Your answer should consist of the lines holding "editaveis", copied from the material below.

______

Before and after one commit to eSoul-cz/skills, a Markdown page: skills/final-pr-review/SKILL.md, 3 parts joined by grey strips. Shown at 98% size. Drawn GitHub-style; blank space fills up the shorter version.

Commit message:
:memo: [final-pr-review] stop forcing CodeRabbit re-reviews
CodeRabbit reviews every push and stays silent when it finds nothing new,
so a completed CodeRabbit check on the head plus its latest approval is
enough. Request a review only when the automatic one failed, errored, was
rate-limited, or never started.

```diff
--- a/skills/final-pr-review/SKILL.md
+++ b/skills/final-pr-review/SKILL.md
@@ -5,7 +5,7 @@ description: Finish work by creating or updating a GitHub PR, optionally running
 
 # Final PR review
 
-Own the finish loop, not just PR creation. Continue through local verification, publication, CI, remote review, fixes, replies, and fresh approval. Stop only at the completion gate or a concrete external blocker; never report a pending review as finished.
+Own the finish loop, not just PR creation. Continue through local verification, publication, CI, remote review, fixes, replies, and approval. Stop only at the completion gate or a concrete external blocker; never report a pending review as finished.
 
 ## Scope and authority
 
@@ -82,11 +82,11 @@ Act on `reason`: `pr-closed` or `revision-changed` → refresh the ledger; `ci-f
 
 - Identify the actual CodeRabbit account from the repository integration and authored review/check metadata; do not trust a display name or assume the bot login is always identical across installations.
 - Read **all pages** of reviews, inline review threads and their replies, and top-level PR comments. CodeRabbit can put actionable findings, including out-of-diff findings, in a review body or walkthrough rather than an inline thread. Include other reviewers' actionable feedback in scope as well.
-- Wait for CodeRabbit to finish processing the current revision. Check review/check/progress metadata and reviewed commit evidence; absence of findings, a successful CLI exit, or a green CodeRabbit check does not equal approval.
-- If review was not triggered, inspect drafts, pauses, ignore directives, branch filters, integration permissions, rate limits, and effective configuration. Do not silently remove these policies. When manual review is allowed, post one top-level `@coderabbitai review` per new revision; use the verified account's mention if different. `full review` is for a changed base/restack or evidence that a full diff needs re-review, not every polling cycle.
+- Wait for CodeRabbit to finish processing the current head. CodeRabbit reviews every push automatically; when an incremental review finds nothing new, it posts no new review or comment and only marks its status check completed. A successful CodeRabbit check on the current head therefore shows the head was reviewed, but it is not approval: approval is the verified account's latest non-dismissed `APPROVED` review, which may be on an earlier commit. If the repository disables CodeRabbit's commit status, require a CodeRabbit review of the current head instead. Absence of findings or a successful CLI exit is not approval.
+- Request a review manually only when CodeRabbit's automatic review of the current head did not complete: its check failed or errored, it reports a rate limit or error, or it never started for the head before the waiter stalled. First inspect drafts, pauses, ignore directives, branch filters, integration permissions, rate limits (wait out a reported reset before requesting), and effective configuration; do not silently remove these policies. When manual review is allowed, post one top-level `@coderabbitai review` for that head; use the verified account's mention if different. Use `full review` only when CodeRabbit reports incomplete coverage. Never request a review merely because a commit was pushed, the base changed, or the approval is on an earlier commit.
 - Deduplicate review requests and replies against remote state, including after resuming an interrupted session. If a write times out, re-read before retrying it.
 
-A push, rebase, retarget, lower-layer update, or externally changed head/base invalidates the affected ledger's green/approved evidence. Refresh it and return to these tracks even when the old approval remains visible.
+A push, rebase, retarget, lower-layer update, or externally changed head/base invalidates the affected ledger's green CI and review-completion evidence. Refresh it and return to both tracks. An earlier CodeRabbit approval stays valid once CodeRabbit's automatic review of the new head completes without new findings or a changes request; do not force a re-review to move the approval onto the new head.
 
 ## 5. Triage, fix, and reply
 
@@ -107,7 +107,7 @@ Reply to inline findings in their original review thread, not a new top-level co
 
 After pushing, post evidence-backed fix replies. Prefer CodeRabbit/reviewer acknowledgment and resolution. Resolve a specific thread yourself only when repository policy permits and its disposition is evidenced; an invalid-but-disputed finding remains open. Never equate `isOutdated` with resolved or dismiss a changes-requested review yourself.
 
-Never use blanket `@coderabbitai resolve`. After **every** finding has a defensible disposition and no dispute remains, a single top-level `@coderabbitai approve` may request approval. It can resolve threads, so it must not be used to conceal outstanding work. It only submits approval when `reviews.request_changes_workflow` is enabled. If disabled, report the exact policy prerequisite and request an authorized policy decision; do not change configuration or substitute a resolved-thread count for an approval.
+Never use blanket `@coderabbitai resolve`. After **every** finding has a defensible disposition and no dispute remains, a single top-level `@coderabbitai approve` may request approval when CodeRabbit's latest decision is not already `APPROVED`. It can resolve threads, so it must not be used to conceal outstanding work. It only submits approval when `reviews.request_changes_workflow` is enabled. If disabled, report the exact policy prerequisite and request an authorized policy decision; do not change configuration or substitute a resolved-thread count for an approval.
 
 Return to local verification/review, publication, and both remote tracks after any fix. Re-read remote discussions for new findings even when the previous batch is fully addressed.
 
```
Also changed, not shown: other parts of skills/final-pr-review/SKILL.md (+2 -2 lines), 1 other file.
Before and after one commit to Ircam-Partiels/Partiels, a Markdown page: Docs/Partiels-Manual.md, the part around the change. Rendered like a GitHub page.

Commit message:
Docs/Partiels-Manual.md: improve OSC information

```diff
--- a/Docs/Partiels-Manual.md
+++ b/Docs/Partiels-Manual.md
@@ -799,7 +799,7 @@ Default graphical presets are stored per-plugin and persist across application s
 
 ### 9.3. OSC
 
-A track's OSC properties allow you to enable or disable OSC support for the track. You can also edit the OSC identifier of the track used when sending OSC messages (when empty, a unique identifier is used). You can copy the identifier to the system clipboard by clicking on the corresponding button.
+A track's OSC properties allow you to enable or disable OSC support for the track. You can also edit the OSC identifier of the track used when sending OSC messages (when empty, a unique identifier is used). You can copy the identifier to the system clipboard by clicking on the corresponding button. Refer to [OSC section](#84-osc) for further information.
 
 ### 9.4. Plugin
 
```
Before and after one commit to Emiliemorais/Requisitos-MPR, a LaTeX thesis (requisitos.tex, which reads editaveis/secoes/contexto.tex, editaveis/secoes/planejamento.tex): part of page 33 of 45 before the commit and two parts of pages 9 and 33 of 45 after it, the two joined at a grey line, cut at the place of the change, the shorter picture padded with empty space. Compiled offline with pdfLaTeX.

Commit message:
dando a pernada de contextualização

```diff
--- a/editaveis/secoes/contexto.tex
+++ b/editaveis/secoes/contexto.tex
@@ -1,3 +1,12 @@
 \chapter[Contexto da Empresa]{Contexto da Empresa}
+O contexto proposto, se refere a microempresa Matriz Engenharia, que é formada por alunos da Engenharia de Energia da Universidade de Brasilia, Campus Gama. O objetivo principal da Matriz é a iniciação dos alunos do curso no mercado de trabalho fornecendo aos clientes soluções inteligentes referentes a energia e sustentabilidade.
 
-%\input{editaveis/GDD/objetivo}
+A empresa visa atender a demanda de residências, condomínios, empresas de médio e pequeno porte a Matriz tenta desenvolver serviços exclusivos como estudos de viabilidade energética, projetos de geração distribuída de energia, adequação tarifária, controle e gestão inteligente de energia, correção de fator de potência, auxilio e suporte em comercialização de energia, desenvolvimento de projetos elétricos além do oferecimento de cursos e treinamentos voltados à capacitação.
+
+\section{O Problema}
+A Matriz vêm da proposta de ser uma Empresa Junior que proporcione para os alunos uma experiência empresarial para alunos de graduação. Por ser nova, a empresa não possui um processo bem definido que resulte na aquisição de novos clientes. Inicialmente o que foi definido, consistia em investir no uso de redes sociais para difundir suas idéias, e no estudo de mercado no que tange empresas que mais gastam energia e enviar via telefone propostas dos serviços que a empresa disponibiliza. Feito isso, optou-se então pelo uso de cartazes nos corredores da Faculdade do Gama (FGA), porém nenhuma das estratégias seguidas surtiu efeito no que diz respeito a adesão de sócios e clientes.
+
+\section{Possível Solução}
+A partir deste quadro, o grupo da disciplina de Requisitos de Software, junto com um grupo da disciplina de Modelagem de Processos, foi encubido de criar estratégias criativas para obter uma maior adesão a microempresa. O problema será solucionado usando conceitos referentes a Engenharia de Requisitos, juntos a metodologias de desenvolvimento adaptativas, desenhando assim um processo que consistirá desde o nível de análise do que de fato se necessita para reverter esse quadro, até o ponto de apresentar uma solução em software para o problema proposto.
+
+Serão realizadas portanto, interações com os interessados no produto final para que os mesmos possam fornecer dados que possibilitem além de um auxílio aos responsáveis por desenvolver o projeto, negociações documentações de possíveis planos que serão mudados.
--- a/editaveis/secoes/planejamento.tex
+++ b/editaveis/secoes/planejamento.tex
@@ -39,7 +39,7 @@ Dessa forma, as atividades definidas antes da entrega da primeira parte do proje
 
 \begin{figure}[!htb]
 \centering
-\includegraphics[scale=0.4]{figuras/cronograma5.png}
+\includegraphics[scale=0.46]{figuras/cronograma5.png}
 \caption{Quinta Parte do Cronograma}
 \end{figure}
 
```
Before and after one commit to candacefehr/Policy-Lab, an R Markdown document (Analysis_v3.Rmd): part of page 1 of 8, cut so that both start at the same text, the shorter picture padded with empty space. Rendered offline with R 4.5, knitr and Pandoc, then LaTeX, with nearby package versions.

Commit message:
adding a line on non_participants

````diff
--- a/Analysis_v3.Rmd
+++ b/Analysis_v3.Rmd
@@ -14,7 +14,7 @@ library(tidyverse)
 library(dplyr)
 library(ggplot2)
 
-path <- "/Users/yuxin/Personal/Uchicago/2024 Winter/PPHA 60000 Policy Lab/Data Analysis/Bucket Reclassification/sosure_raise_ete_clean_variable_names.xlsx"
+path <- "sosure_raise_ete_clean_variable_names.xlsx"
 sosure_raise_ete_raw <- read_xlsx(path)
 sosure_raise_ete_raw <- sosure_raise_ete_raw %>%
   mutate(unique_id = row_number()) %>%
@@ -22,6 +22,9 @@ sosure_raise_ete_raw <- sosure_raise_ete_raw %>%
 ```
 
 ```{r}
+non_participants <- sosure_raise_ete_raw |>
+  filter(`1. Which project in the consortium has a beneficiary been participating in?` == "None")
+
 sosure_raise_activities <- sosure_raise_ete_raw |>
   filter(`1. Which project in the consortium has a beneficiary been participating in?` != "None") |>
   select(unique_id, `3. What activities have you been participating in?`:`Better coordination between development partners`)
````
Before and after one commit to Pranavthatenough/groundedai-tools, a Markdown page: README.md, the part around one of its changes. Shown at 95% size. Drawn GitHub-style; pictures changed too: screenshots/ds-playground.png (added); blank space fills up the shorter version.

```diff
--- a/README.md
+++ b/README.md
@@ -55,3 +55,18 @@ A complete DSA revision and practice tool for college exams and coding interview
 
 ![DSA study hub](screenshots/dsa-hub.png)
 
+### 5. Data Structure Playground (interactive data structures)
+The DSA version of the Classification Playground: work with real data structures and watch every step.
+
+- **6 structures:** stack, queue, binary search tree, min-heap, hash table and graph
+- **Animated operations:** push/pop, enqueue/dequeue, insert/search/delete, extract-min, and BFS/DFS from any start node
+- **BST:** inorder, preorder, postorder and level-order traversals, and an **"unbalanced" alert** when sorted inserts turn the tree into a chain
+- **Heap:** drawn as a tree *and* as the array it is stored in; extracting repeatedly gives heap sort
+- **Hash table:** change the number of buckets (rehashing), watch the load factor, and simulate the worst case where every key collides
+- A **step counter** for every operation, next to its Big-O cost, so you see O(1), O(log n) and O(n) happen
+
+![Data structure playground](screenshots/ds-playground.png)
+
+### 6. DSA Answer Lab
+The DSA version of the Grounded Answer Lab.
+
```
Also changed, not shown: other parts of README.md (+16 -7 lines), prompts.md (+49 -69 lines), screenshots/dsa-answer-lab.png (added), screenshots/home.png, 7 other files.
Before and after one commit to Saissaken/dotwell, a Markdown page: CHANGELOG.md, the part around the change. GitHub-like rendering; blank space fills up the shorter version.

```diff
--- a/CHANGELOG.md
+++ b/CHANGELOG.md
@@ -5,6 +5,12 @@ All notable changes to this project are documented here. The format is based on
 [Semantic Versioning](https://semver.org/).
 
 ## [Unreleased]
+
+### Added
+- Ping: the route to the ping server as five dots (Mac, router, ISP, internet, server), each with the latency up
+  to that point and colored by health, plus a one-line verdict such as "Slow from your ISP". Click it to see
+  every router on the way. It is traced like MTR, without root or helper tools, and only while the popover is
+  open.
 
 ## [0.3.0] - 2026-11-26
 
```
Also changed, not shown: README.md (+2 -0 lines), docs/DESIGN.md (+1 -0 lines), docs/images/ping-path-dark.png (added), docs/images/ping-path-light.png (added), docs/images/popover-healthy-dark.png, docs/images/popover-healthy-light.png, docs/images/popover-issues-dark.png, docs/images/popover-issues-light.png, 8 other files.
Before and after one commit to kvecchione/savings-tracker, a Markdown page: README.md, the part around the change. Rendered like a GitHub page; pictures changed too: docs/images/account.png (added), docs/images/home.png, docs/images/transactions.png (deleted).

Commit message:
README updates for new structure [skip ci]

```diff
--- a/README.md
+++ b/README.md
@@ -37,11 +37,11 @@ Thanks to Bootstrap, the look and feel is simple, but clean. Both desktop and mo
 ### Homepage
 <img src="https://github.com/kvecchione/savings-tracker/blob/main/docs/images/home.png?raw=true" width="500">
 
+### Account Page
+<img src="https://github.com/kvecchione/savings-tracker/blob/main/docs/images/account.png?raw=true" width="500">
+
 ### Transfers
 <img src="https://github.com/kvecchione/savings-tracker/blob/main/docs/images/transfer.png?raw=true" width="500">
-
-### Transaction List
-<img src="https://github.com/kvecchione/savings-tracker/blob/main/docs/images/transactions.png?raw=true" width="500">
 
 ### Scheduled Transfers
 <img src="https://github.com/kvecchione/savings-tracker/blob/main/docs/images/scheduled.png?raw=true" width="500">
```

______

EXPECTED ANSWER:
Before and after one commit to Emiliemorais/Requisitos-MPR, a LaTeX thesis (requisitos.tex, which reads editaveis/secoes/contexto.tex, editaveis/secoes/planejamento.tex): part of page 33 of 45 before the commit and two parts of pages 9 and 33 of 45 after it, the two joined at a grey line, cut at the place of the change, the shorter picture padded with empty space. Compiled offline with pdfLaTeX.
--- a/editaveis/secoes/contexto.tex
+++ b/editaveis/secoes/contexto.tex
-%\input{editaveis/GDD/objetivo}
--- a/editaveis/secoes/planejamento.tex
+++ b/editaveis/secoes/planejamento.tex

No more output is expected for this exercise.